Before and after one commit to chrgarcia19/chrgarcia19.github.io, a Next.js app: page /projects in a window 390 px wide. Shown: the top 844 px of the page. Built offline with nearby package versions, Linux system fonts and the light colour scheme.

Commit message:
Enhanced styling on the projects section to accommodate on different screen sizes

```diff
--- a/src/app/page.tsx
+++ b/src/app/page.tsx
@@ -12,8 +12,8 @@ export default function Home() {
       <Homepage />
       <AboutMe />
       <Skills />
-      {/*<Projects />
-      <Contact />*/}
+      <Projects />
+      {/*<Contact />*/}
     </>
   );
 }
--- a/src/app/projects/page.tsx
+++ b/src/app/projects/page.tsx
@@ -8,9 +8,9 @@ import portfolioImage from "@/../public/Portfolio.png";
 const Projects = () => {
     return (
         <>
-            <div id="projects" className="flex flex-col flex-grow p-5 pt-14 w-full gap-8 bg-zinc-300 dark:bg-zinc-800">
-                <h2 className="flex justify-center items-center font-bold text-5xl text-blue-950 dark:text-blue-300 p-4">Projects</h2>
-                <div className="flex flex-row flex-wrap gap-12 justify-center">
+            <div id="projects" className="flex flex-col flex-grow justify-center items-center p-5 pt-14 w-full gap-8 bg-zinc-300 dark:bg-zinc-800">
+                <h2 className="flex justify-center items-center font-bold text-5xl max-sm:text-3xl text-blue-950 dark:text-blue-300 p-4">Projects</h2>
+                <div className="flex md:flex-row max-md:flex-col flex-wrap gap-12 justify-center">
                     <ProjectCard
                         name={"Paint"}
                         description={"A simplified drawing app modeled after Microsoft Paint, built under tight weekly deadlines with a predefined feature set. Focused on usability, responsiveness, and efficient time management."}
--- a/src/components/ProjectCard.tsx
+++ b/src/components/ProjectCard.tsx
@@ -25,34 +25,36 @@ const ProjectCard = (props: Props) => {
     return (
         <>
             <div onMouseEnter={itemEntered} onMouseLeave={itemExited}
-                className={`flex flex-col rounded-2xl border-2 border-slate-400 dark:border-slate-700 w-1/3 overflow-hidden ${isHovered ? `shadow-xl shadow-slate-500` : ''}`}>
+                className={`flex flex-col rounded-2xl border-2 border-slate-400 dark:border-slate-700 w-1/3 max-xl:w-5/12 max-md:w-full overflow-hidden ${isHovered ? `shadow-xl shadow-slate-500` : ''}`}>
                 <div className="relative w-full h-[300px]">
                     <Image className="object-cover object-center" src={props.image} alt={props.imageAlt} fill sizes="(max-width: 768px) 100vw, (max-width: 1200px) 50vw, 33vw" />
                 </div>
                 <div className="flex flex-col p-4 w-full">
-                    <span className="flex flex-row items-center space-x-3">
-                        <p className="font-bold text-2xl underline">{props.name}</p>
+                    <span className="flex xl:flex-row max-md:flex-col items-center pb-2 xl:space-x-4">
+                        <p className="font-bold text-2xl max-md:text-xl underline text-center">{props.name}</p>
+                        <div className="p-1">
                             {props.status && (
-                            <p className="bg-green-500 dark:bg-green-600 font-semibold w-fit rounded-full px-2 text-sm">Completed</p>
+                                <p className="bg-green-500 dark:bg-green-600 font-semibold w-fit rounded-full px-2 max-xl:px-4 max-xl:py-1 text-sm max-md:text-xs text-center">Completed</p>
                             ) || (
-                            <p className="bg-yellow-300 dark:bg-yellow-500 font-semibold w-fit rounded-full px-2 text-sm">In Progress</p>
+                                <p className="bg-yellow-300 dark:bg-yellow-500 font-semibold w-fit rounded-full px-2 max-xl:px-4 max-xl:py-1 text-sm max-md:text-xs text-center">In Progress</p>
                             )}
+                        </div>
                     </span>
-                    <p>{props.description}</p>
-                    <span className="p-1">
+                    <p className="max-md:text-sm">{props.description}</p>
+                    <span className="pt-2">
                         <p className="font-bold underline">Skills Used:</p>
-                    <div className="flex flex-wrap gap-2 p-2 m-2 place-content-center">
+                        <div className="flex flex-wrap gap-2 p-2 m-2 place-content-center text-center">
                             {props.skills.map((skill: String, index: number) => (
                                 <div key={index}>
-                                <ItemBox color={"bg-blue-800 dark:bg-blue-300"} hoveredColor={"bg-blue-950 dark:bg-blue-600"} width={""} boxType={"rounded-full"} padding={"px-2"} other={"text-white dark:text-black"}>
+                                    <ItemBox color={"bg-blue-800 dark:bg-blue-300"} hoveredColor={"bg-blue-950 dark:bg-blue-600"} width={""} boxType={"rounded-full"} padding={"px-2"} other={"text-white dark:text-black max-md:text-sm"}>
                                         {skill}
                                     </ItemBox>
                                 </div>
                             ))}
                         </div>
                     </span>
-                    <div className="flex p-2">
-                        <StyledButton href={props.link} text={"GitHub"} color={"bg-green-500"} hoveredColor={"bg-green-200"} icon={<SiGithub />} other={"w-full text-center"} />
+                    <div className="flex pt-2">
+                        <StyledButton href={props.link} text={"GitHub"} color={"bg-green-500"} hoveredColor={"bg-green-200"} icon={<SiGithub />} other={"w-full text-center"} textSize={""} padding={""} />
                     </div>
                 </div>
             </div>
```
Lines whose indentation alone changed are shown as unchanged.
^^^^
→ **EXERCISE DIRECTIONS**: The full listing is to be printed again exactly as it stands.

→ **PROBLEM SOLUTION**:
Before and after one commit to chrgarcia19/chrgarcia19.github.io, a Next.js app: page /projects in a window 390 px wide. Shown: the top 844 px of the page. Built offline with nearby package versions, Linux system fonts and the light colour scheme.

Commit message:
Enhanced styling on the projects section to accommodate on different screen sizes

```diff
--- a/src/app/page.tsx
+++ b/src/app/page.tsx
@@ -12,8 +12,8 @@ export default function Home() {
       <Homepage />
       <AboutMe />
       <Skills />
-      {/*<Projects />
-      <Contact />*/}
+      <Projects />
+      {/*<Contact />*/}
     </>
   );
 }
--- a/src/app/projects/page.tsx
+++ b/src/app/projects/page.tsx
@@ -8,9 +8,9 @@ import portfolioImage from "@/../public/Portfolio.png";
 const Projects = () => {
     return (
         <>
-            <div id="projects" className="flex flex-col flex-grow p-5 pt-14 w-full gap-8 bg-zinc-300 dark:bg-zinc-800">
-                <h2 className="flex justify-center items-center font-bold text-5xl text-blue-950 dark:text-blue-300 p-4">Projects</h2>
-                <div className="flex flex-row flex-wrap gap-12 justify-center">
+            <div id="projects" className="flex flex-col flex-grow justify-center items-center p-5 pt-14 w-full gap-8 bg-zinc-300 dark:bg-zinc-800">
+                <h2 className="flex justify-center items-center font-bold text-5xl max-sm:text-3xl text-blue-950 dark:text-blue-300 p-4">Projects</h2>
+                <div className="flex md:flex-row max-md:flex-col flex-wrap gap-12 justify-center">
                     <ProjectCard
                         name={"Paint"}
                         description={"A simplified drawing app modeled after Microsoft Paint, built under tight weekly deadlines with a predefined feature set. Focused on usability, responsiveness, and efficient time management."}
--- a/src/components/ProjectCard.tsx
+++ b/src/components/ProjectCard.tsx
@@ -25,34 +25,36 @@ const ProjectCard = (props: Props) => {
     return (
         <>
             <div onMouseEnter={itemEntered} onMouseLeave={itemExited}
-                className={`flex flex-col rounded-2xl border-2 border-slate-400 dark:border-slate-700 w-1/3 overflow-hidden ${isHovered ? `shadow-xl shadow-slate-500` : ''}`}>
+                className={`flex flex-col rounded-2xl border-2 border-slate-400 dark:border-slate-700 w-1/3 max-xl:w-5/12 max-md:w-full overflow-hidden ${isHovered ? `shadow-xl shadow-slate-500` : ''}`}>
                 <div className="relative w-full h-[300px]">
                     <Image className="object-cover object-center" src={props.image} alt={props.imageAlt} fill sizes="(max-width: 768px) 100vw, (max-width: 1200px) 50vw, 33vw" />
                 </div>
                 <div className="flex flex-col p-4 w-full">
-                    <span className="flex flex-row items-center space-x-3">
-                        <p className="font-bold text-2xl underline">{props.name}</p>
+                    <span className="flex xl:flex-row max-md:flex-col items-center pb-2 xl:space-x-4">
+                        <p className="font-bold text-2xl max-md:text-xl underline text-center">{props.name}</p>
+                        <div className="p-1">
                             {props.status && (
-                            <p className="bg-green-500 dark:bg-green-600 font-semibold w-fit rounded-full px-2 text-sm">Completed</p>
+                                <p className="bg-green-500 dark:bg-green-600 font-semibold w-fit rounded-full px-2 max-xl:px-4 max-xl:py-1 text-sm max-md:text-xs text-center">Completed</p>
                             ) || (
-                            <p className="bg-yellow-300 dark:bg-yellow-500 font-semibold w-fit rounded-full px-2 text-sm">In Progress</p>
+                                <p className="bg-yellow-300 dark:bg-yellow-500 font-semibold w-fit rounded-full px-2 max-xl:px-4 max-xl:py-1 text-sm max-md:text-xs text-center">In Progress</p>
                             )}
+                        </div>
                     </span>
-                    <p>{props.description}</p>
-                    <span className="p-1">
+                    <p className="max-md:text-sm">{props.description}</p>
+                    <span className="pt-2">
                         <p className="font-bold underline">Skills Used:</p>
-                    <div className="flex flex-wrap gap-2 p-2 m-2 place-content-center">
+                        <div className="flex flex-wrap gap-2 p-2 m-2 place-content-center text-center">
                             {props.skills.map((skill: String, index: number) => (
                                 <div key={index}>
-                                <ItemBox color={"bg-blue-800 dark:bg-blue-300"} hoveredColor={"bg-blue-950 dark:bg-blue-600"} width={""} boxType={"rounded-full"} padding={"px-2"} other={"text-white dark:text-black"}>
+                                    <ItemBox color={"bg-blue-800 dark:bg-blue-300"} hoveredColor={"bg-blue-950 dark:bg-blue-600"} width={""} boxType={"rounded-full"} padding={"px-2"} other={"text-white dark:text-black max-md:text-sm"}>
                                         {skill}
                                     </ItemBox>
                                 </div>
                             ))}
                         </div>
                     </span>
-                    <div className="flex p-2">
-                        <StyledButton href={props.link} text={"GitHub"} color={"bg-green-500"} hoveredColor={"bg-green-200"} icon={<SiGithub />} other={"w-full text-center"} />
+                    <div className="flex pt-2">
+                        <StyledButton href={props.link} text={"GitHub"} color={"bg-green-500"} hoveredColor={"bg-green-200"} icon={<SiGithub />} other={"w-full text-center"} textSize={""} padding={""} />
                     </div>
                 </div>
             </div>
```
Lines whose indentation alone changed are shown as unchanged.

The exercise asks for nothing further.